◆ AIM OF THE EXERCISE
Copy out every line in the entries below that includes "sass".

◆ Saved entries
────
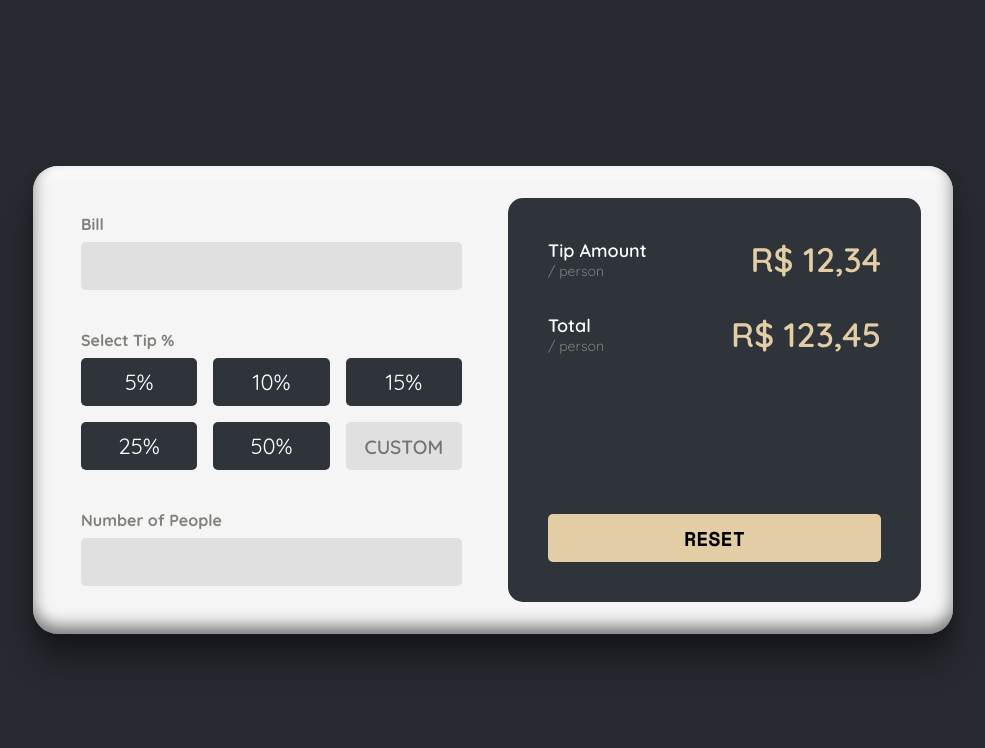
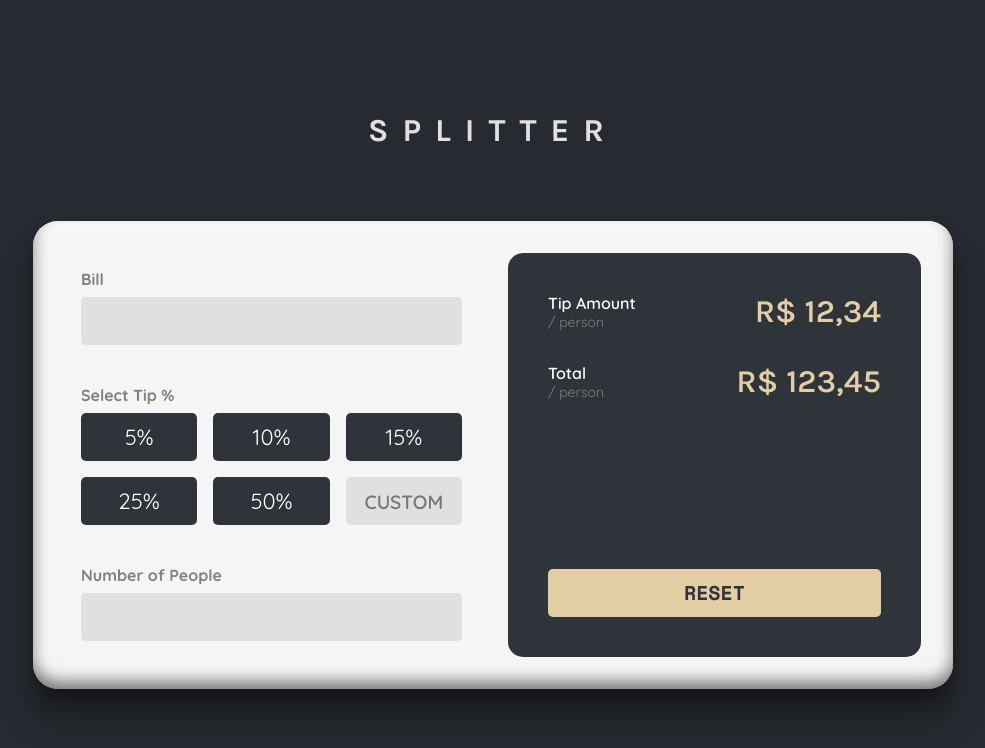
Before and after one commit to evelynlacerda/tipcalculator, a plain HTML site: page index.html in a window 1280 px wide. Shown: the whole page, without its empty margins (147-1132 px from the left). Drawn offline with nearby package versions, Linux system fonts and the light colour scheme; some icons are missing.

Commit message:
:recycle: refactor: adjusted header

```diff
--- a/index.html
+++ b/index.html
@@ -12,15 +12,18 @@
     <!-- Fonts -->
     <link rel="preconnect" href="https://fonts.googleapis.com">
     <link rel="preconnect" href="https://fonts.gstatic.com" crossorigin>
-    <link href="https://fonts.googleapis.com/css2?family=Quicksand:wght@300;400;500;600;700&family=Space+Mono:wght@400;700&display=swap" rel="stylesheet">
+    <link href="https://fonts.googleapis.com/css2?family=Karla:wght@300;400;500;600;700;800&family=Quicksand:wght@300;400;500;600;700&family=Space+Mono:wght@400;700&display=swap" rel="stylesheet">
 
     <script src="https://code.iconify.design/3/3.1.0/iconify.min.js" defer></script>
     <script src="./src/js/script.js" defer></script>
 </head>
 
 <body>
-    <div id="box-tip">
-        <section id="insert">
+    <header id="header">
+        <h1 class="title">Splitter</h1>
+    </header>
+    <section id="box-tip">
+        <form id="insert">
             <div class="bill">
                 <p class="title-bill">Bill</p>
                 <div class="insert-box">
@@ -46,7 +49,7 @@
                     <input type="number" name="people" class="insert-value" data-people>
                 </div>
             </div>
-        </section>
+        </form>
         <section id="result">
             <div class="result-values">
                 <div class="amount">
@@ -66,7 +69,7 @@
             </div>
             <button type="reset" class="reset-button" data-reset-button>Reset</button>
         </section>
-    </div>
+    </section>
 </body>
 
 </html>
--- a/src/css/reset.css
+++ b/src/css/reset.css
@@ -21,7 +21,7 @@ input[type=number]::-webkit-outer-spin-button {
     -webkit-appearance: none;
     appearance: none;
     margin: 0;
-   -moz-appearance: textfield;
+    -moz-appearance: textfield;
 }
 
 *::-webkit-scrollbar {
--- a/src/sass/_mixins.sass
+++ b/src/sass/_mixins.sass
@@ -15,7 +15,7 @@
     color: variables.$title-bill
 
 @mixin title-values
-    font-size: variables.$font-title
+    font-size: variables.$font-title-form
     font-weight: 600
     color: variables.$white
 
--- a/src/sass/_variables.sass
+++ b/src/sass/_variables.sass
@@ -7,12 +7,13 @@ $light800: #E0E0E0
 $dark200: #2F343B
 $active: #E3CDA4
 // FONTS SIZES
-$font-results: 2.125rem
+$font-results: 2rem
 $font-insert: 1.375rem
 $font-insert-mobile: 1.125rem
 $font-input: 1.10rem
-$font-title: 1.125rem
-$font-title-mobile: 1rem
+$font-title-form: 1rem
+$font-title-form-mobile: .875rem
 $font-subtitle: 0.875rem
+$font-subtitle-mobile: 0.75rem
 $font-button: 1.25rem
 $font-button-mobile: 1rem
--- a/src/sass/style.sass
+++ b/src/sass/style.sass
@@ -2,11 +2,13 @@
 @use 'mixins'
 
 body
-    background: variables.$background
     width: 100vw
     max-width: 90%
     height: 100vh
     @include mixins.flex-center
+    flex-direction: column
+    gap: 4.5rem
+    background: variables.$background
     margin: 0 auto
 
     .title-bill
@@ -16,14 +18,22 @@ body
         @include mixins.title-values
 
         @include mixins.mobile
-            font-size: variables.$font-title-mobile
+            font-size: variables.$font-title-form-mobile
             font-weight: 500
+
+#header
+    .title
+        color: variables.$light800
+        font-family: 'Karla', sans-serif
+        text-transform: uppercase
+        letter-spacing: 0.875rem
 
 #box-tip
     display: grid
     place-items: center
     grid-template-columns: repeat(2, 1fr)
     width: 57.5rem
+    max-width: 95%
     height: auto
     background: variables.$light900
     border-radius: 1.5625rem
@@ -128,8 +138,12 @@ body
                     font-weight: 400
                     color: variables.$title-bill
 
+                    @include mixins.mobile
+                        font-size: variables.$font-subtitle-mobile
+
                 .amount-value,
                 .total-value
+                    font-family: 'Karla', sans-serif
                     font-size: variables.$font-results
                     font-weight: 600
                     color: variables.$active
@@ -142,19 +156,23 @@ body
             font-family: 'Space Mono', monospace
             font-size: variables.$font-button
             font-weight: 700
+            color: variables.$dark200
             text-transform: uppercase
 
 // RESPONSIVE
 @include mixins.tablet
     body
-        width: 100%
-        height: 100%
+        max-width: 100%
+        height: auto
+
+    #header
+        margin: 4rem 0 0
 
     #box-tip
         grid-template: repeat(2, auto)/repeat(1, auto)
         gap: 3.5rem
         width: 575px
-        margin: 3rem 2rem
+        margin: 0 0 4rem
 
         #insert
             gap: 2rem
@@ -163,20 +181,31 @@ body
             gap: 4rem
 
 @include mixins.mobile
+    body
+        gap: 2rem
+
+    #header
+        display: block
+        margin: 2.5rem 0 0
+
+        .title
+            font-size: 1.5rem
+            letter-spacing: 0.5rem
+
     #box-tip
-        width: 100%
+        max-width: 100%
         height: 100%
         grid-template: repeat(2, auto)/repeat(1, 100%)
-        gap: 3.5rem
-        margin: 80px 0 0
-        padding: 1rem
+        gap: 3rem
+        margin: 0
+        padding: .5rem 0 0
         box-shadow: none
         border-radius: 1.5625rem 1.5625rem 0 0
 
         #insert
             @include mixins.flex-column
             height: auto
-            padding: 0
+            padding: 1rem
 
             .bill
                 .porcents
@@ -205,20 +234,14 @@ body
         #result
             height: auto
             justify-content: start
+            background: variables.$background
+            border-radius: 0.9375rem 0.9375rem 0 0
 
             .result-values
                 gap: 1.5rem
 
                 .amount,
                 .total
-                    flex-direction: column
-                    gap: .5rem
-
-                    .amount-text,
-                    .total-text
-                        display: flex
-                        gap: .5rem
-                        align-items: baseline
 
                     .amount-value,
                     .total-value
```
Also changed, not shown: src/css/style.css, 1 other file.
────
◆ ANSWER SPACE
--- a/src/sass/_mixins.sass
+++ b/src/sass/_mixins.sass
--- a/src/sass/_variables.sass
+++ b/src/sass/_variables.sass
--- a/src/sass/style.sass
+++ b/src/sass/style.sass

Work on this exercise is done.